Arts and cultural hub Te Atamira is paying homage to New Zealand Music Month with a line-up of Queenstown’s best up-and-coming artists.

Opening today, there’ll be two performances per week kicking off at the Remarkables Park facility on May 20 with Wakatipu High student Billy Carey, followed by Filipino-Canadian musician, Oliveye (Stephanie Severino), on May 21.

It was The Lord of the Rings that brought Oliveye to Queenstown in 2019, keen to explore the country and culture.

‘‘Growing up I just saw the beautiful landscape and it really drew me in.

‘‘Every Christmas, it would be tradition to watch the whole [Lord of the Rings] trilogy … it was a long day,’’ she laughs.

Oliveye released an EP, Coming Undone, in 2016, which will feature heavily in her upcoming performance at Te Atamira, among some well-known cover songs for the audience to sing along with.

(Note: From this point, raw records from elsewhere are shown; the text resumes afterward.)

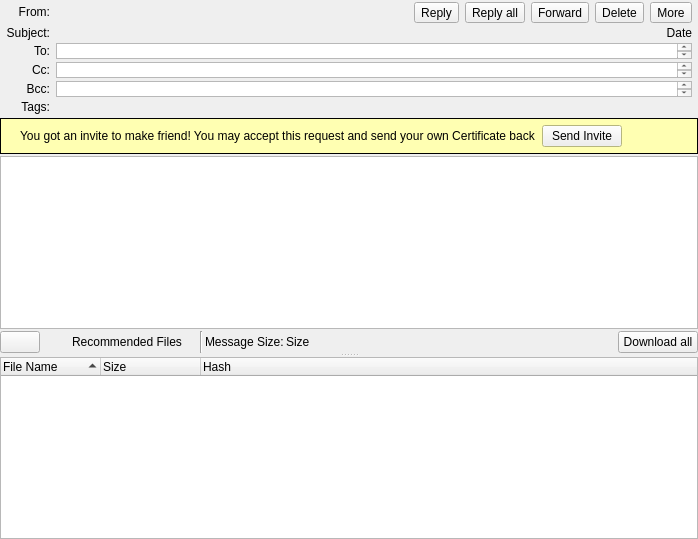
Old version of the form retroshare-gui/src/gui/msgs/MessageWidget.ui in the repository RetroShare/RetroShare.
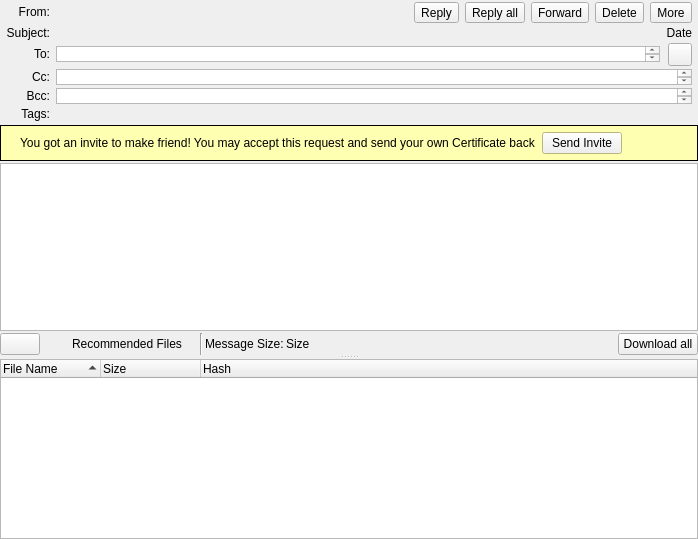
New version of the form. Icons and pictures are not drawn. Custom widgets are drawn as their Qt base class.

Commit message: Added feature for expand to field

What changed in the file:
```diff
--- a/retroshare-gui/src/gui/msgs/MessageWidget.ui
+++ b/retroshare-gui/src/gui/msgs/MessageWidget.ui
@@ -51,93 +51,6 @@
           <property name="verticalSpacing">
            <number>3</number>
           </property>
-          <item row="4" column="0">
-           <widget class="QLabel" name="bccLabel">
-            <property name="sizePolicy">
-             <sizepolicy hsizetype="Expanding" vsizetype="Fixed">
-              <horstretch>0</horstretch>
-              <verstretch>0</verstretch>
-             </sizepolicy>
-            </property>
-            <property name="font">
-             <font>
-              <pointsize>9</pointsize>
-             </font>
-            </property>
-            <property name="text">
-             <string>Bcc:</string>
-            </property>
-            <property name="alignment">
-             <set>Qt::AlignRight|Qt::AlignTrailing|Qt::AlignVCenter</set>
-            </property>
-           </widget>
-          </item>
-          <item row="2" column="0">
-           <widget class="QLabel" name="toLabel">
-            <property name="sizePolicy">
-             <sizepolicy hsizetype="Expanding" vsizetype="Fixed">
-              <horstretch>0</horstretch>
-              <verstretch>0</verstretch>
-             </sizepolicy>
-            </property>
-            <property name="font">
-             <font>
-              <pointsize>9</pointsize>
-             </font>
-            </property>
-            <property name="text">
-             <string>To:</string>
-            </property>
-            <property name="alignment">
-             <set>Qt::AlignRight|Qt::AlignTrailing|Qt::AlignVCenter</set>
-            </property>
-           </widget>
-          </item>
-          <item row="3" column="0">
-           <widget class="QLabel" name="ccLabel">
-            <property name="sizePolicy">
-             <sizepolicy hsizetype="Expanding" vsizetype="Fixed">
-              <horstretch>0</horstretch>
-              <verstretch>0</verstretch>
-             </sizepolicy>
-            </property>
-            <property name="font">
-             <font>
-              <pointsize>9</pointsize>
-             </font>
-            </property>
-            <property name="text">
-             <string>Cc:</string>
-            </property>
-            <property name="alignment">
-             <set>Qt::AlignRight|Qt::AlignTrailing|Qt::AlignVCenter</set>
-            </property>
-            <property name="wordWrap">
-             <bool>false</bool>
-            </property>
-           </widget>
-          </item>
-          <item row="5" column="0">
-           <widget class="QLabel" name="tagsLabel">
-            <property name="sizePolicy">
-             <sizepolicy hsizetype="Expanding" vsizetype="Fixed">
-              <horstretch>0</horstretch>
-              <verstretch>0</verstretch>
-             </sizepolicy>
-            </property>
-            <property name="font">
-             <font>
-              <pointsize>9</pointsize>
-             </font>
-            </property>
-            <property name="text">
-             <string>Tags:</string>
-            </property>
-            <property name="alignment">
-             <set>Qt::AlignRight|Qt::AlignTrailing|Qt::AlignVCenter</set>
-            </property>
-           </widget>
-          </item>
           <item row="1" column="4">
            <widget class="QLabel" name="dateText">
             <property name="sizePolicy">
@@ -290,6 +203,114 @@
             </item>
            </layout>
           </item>
+          <item row="7" column="0">
+           <widget class="QLabel" name="tagsLabel">
+            <property name="sizePolicy">
+             <sizepolicy hsizetype="Expanding" vsizetype="Fixed">
+              <horstretch>0</horstretch>
+              <verstretch>0</verstretch>
+             </sizepolicy>
+            </property>
+            <property name="font">
+             <font>
+              <pointsize>9</pointsize>
+             </font>
+            </property>
+            <property name="text">
+             <string>Tags:</string>
+            </property>
+            <property name="alignment">
+             <set>Qt::AlignRight|Qt::AlignTrailing|Qt::AlignVCenter</set>
+            </property>
+           </widget>
+          </item>
+          <item row="1" column="0">
+           <widget class="QLabel" name="subjectLabel">
+            <property name="sizePolicy">
+             <sizepolicy hsizetype="Expanding" vsizetype="Fixed">
+              <horstretch>0</horstretch>
+              <verstretch>0</verstretch>
+             </sizepolicy>
+            </property>
+            <property name="font">
+             <font>
+              <pointsize>9</pointsize>
+             </font>
+            </property>
+            <property name="text">
+             <string>Subject:</string>
+            </property>
+            <property name="alignment">
+             <set>Qt::AlignRight|Qt::AlignTrailing|Qt::AlignVCenter</set>
+            </property>
+           </widget>
+          </item>
+          <item row="5" column="0">
+           <widget class="QLabel" name="ccLabel">
+            <property name="sizePolicy">
+             <sizepolicy hsizetype="Expanding" vsizetype="Fixed">
+              <horstretch>0</horstretch>
+              <verstretch>0</verstretch>
+             </sizepolicy>
+            </property>
+            <property name="font">
+             <font>
+              <pointsize>9</pointsize>
+             </font>
+            </property>
+            <property name="text">
+             <string>Cc:</string>
+            </property>
+            <property name="alignment">
+             <set>Qt::AlignRight|Qt::AlignTrailing|Qt::AlignVCenter</set>
+            </property>
+            <property name="wordWrap">
+             <bool>false</bool>
+            </property>
+           </widget>
+          </item>
+          <item row="6" column="0">
+           <widget class="QLabel" name="bccLabel">
+            <property name="sizePolicy">
+             <sizepolicy hsizetype="Expanding" vsizetype="Fixed">
+              <horstretch>0</horstretch>
+              <verstretch>0</verstretch>
+             </sizepolicy>
+            </property>
+            <property name="font">
+             <font>
+              <pointsize>9</pointsize>
+             </font>
+            </property>
+            <property name="text">
+             <string>Bcc:</string>
+            </property>
+            <property name="alignment">
+             <set>Qt::AlignRight|Qt::AlignTrailing|Qt::AlignVCenter</set>
+            </property>
+           </widget>
+          </item>
+          <item row="4" column="0">
+           <widget class="QLabel" name="toLabel">
+            <property name="sizePolicy">
+             <sizepolicy hsizetype="Expanding" vsizetype="Fixed">
+              <horstretch>0</horstretch>
+              <verstretch>0</verstretch>
+             </sizepolicy>
+            </property>
+            <property name="font">
+             <font>
+              <pointsize>9</pointsize>
+             </font>
+            </property>
+            <property name="text">
+             <string>To:</string>
+            </property>
+            <property name="alignment">
+             <set>Qt::AlignRight|Qt::AlignTrailing|Qt::AlignVCenter</set>
+            </property>
+           </widget>
+          </item>
           <item row="1" column="1" colspan="3">
            <widget class="QLabel" name="subjectText">
             <property name="sizePolicy">
@@ -313,6 +334,25 @@
             </property>
            </widget>
           </item>
+          <item row="5" column="1" colspan="4">
+           <widget class="RSTextBrowser" name="trans_CCText">
+            <property name="sizePolicy">
+             <sizepolicy hsizetype="Expanding" vsizetype="Maximum">
+              <horstretch>0</horstretch>
+              <verstretch>0</verstretch>
+             </sizepolicy>
+            </property>
+            <property name="maximumSize">
+             <size>
+              <width>16777215</width>
+              <height>16</height>
+             </size>
+            </property>
+            <property name="openExternalLinks">
+             <bool>true</bool>
+            </property>
+           </widget>
+          </item>
           <item row="0" column="1">
            <widget class="QLabel" name="fromText">
             <property name="sizePolicy">
@@ -346,45 +386,7 @@
             </property>
            </widget>
           </item>
-          <item row="2" column="1" colspan="4">
-           <widget class="RSTextBrowser" name="trans_ToText">
-            <property name="sizePolicy">
-             <sizepolicy hsizetype="Expanding" vsizetype="Maximum">
-              <horstretch>0</horstretch>
-              <verstretch>0</verstretch>
-             </sizepolicy>
-            </property>
-            <property name="maximumSize">
-             <size>
-              <width>16777215</width>
-              <height>16</height>
-             </size>
-            </property>
-            <property name="openExternalLinks">
-             <bool>true</bool>
-            </property>
-           </widget>
-          </item>
-          <item row="3" column="1" colspan="4">
-           <widget class="RSTextBrowser" name="trans_CCText">
-            <property name="sizePolicy">
-             <sizepolicy hsizetype="Expanding" vsizetype="Maximum">
-              <horstretch>0</horstretch>
-              <verstretch>0</verstretch>
-             </sizepolicy>
-            </property>
-            <property name="maximumSize">
-             <size>
-              <width>16777215</width>
-              <height>16</height>
-             </size>
-            </property>
-            <property name="openExternalLinks">
-             <bool>true</bool>
-            </property>
-           </widget>
-          </item>
-          <item row="4" column="1" colspan="4">
+          <item row="6" column="1" colspan="4">
            <widget class="RSTextBrowser" name="trans_BCCText">
             <property name="sizePolicy">
              <sizepolicy hsizetype="Expanding" vsizetype="Maximum">
@@ -403,30 +405,9 @@
             </property>
            </widget>
           </item>
-          <item row="5" column="1" colspan="4">
+          <item row="7" column="1" colspan="4">
            <layout class="QHBoxLayout" name="tagLayout"/>
           </item>
-          <item row="1" column="0">
-           <widget class="QLabel" name="subjectLabel">
-            <property name="sizePolicy">
-             <sizepolicy hsizetype="Expanding" vsizetype="Fixed">
-              <horstretch>0</horstretch>
-              <verstretch>0</verstretch>
-             </sizepolicy>
-            </property>
-            <property name="font">
-             <font>
-              <pointsize>9</pointsize>
-             </font>
-            </property>
-            <property name="text">
-             <string>Subject:</string>
-            </property>
-            <property name="alignment">
-             <set>Qt::AlignRight|Qt::AlignTrailing|Qt::AlignVCenter</set>
-            </property>
-           </widget>
-          </item>
           <item row="0" column="0">
            <widget class="QLabel" name="fromLabel">
             <property name="sizePolicy">
@@ -448,6 +429,52 @@
             </property>
            </widget>
           </item>
+          <item row="4" column="1" colspan="4">
+           <layout class="QHBoxLayout" name="horizontalLayout">
+            <property name="spacing">
+             <number>8</number>
+            </property>
+            <item>
+             <widget class="RSTextBrowser" name="trans_ToText">
+              <property name="sizePolicy">
+               <sizepolicy hsizetype="Expanding" vsizetype="Maximum">
+                <horstretch>0</horstretch>
+                <verstretch>0</verstretch>
+               </sizepolicy>
+              </property>
+              <property name="maximumSize">
+               <size>
+                <width>16777215</width>
+                <height>16</height>
+               </size>
+              </property>
+              <property name="openExternalLinks">
+               <bool>true</bool>
+              </property>
+             </widget>
+            </item>
+            <item>
+             <widget class="QToolButton" name="expandButton">
+              <property name="text">
+               <string/>
+              </property>
+              <property name="icon">
+               <iconset resource="../icons.qrc">
+                <normaloff>:/icons/png/down-arrow.png</normaloff>:/icons/png/down-arrow.png</iconset>
+              </property>
+              <property name="checkable">
+               <bool>true</bool>
+              </property>
+              <property name="popupMode">
+               <enum>QToolButton::InstantPopup</enum>
+              </property>
+              <property name="toolButtonStyle">
+               <enum>Qt::ToolButtonTextBesideIcon</enum>
+              </property>
+             </widget>
+            </item>
+           </layout>
+          </item>
          </layout>
         </item>
         <item>
```
The commit also changes 2 other files.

‘‘My EP, when you listen to it, [the songs] are all quite different.

‘‘Each song has a different kind of style, there’s a, like, a reggae rhythm in there, then there’s a little bit of funk and then there’s soft rock,’’ she says.

The show itself follows the story of an introverted young woman who tries dating for the first time and realises her search for love and happiness was somewhere she least expected.

‘‘I’m drawing from my own experiences and lessons that I’ve learned in life as well as creating a story about relatable topics that people go through in life,’’ Oliveye says.

The musician certainly lived an interesting life before making the move down under, having attended Randolph Academy of the Performing Arts Triple Threat programme, where she took classes in different types of singing, dancing and acting.

She also performed at The Roxy and The Media Club — venues where singers such as Sia and Carly Rae Jepson performed earlier in their careers.

‘‘It was nice to see where big musicians have started … they don’t become as big as they are unless they started somewhere … I can see myself going in their footsteps in a way,’’ she says.

Oliveye grew up around music — her mother also sang and was a fan of Broadway and she would perform with her two sisters.

‘‘I grew up watching a lot of Broadway and Disney … there’s a lot of Broadway incorporated into Disney during the ’90s and [my mum] was the one who encouraged me to keep performing and using my voice.”

While in Queenstown, Oliveye’s working as a waitress, is working on some new music and hopes to release a full album ‘‘hopefully’’ by next year.

‘Many Dates, Many Lessons’, Te Atamira, Saturday, May 21, 7pm, tickets $16 via eventfinda

cass.marrett@scene.co.nz